# Problem statement:
Go through the data below and copy each line that includes "white".

[Difference listings]

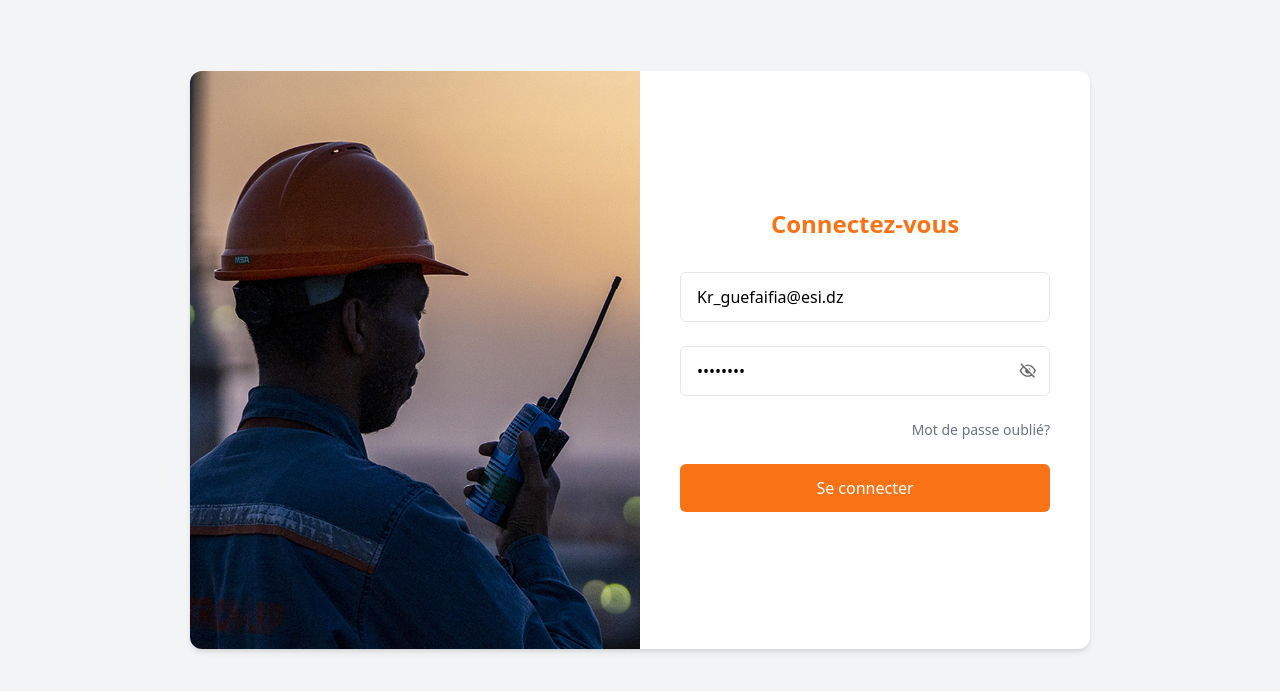
Repository: 123455675848484848484884848484/Projet_2cs
Page: /login (app in front/)
An editor plug-in stored every save of this project. The page is shown before and after the next save, followed by the edit.
The browser window is 1280 px wide. The pictures show the whole page.
The project was rebuilt for these pictures with package versions that can differ from the ones it lists, and the page was loaded fresh each time. Also part of the build but not shown: front/src/App.css.

Above is the page before, as saved 2025-04-17 21:04:55.

After the next save:
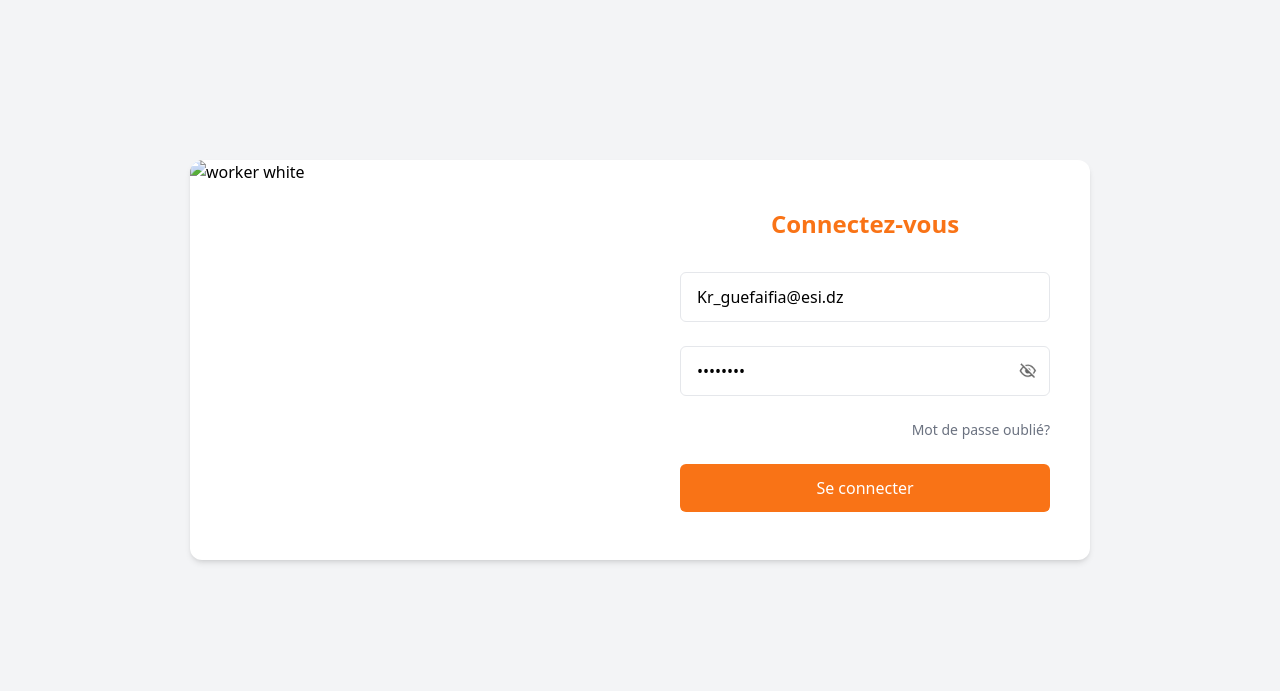
Not found: loggin.png
Saved 35 s later.
--- a/front/src/Login.jsx
+++ b/front/src/Login.jsx
@@ -19,14 +19,14 @@
     <div className="min-h-screen flex items-center justify-center bg-gray-100">
       <div className="bg-white rounded-xl overflow-hidden shadow-md flex w-[900px]">
         {/* Image gauche */}
-        <div className="w-1/2">
-          <img
-            src="/login.png"
-            alt="worker"
-            className="h-full w-full object-cover"
-            id="login-image"
-          />
-        </div>
+       <div className="w-1/2">
+  <img
+    src="/loggin.png"
+    alt="worker white"
+    className="h-full w-full object-cover rounded-l-xl"
+    id="login-image"
+  />
+</div>
 
         {/* Formulaire */}
         <div className="w-1/2 flex flex-col justify-center px-10 py-12">

After the save that followed:
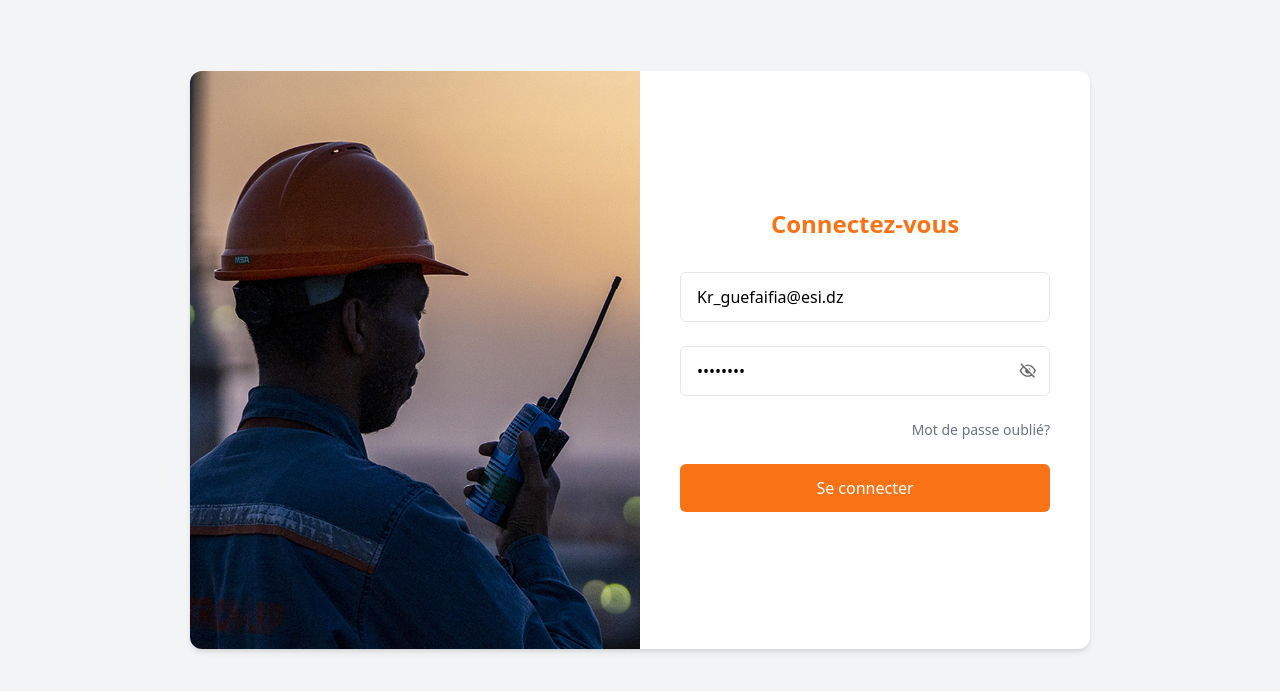
Saved 4 s later.
--- a/front/src/Login.jsx
+++ b/front/src/Login.jsx
@@ -19,14 +19,14 @@
     <div className="min-h-screen flex items-center justify-center bg-gray-100">
       <div className="bg-white rounded-xl overflow-hidden shadow-md flex w-[900px]">
         {/* Image gauche */}
-       <div className="w-1/2">
-  <img
-    src="/loggin.png"
-    alt="worker white"
-    className="h-full w-full object-cover rounded-l-xl"
-    id="login-image"
-  />
-</div>
+        <div className="w-1/2">
+          <img
+            src="/login.png"
+            alt="worker"
+            className="h-full w-full object-cover"
+            id="login-image"
+          />
+        </div>
 
         {/* Formulaire */}
         <div className="w-1/2 flex flex-col justify-center px-10 py-12">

# Completed exercise:
       <div className="bg-white rounded-xl overflow-hidden shadow-md flex w-[900px]">
+    alt="worker white"
       <div className="bg-white rounded-xl overflow-hidden shadow-md flex w-[900px]">
-    alt="worker white"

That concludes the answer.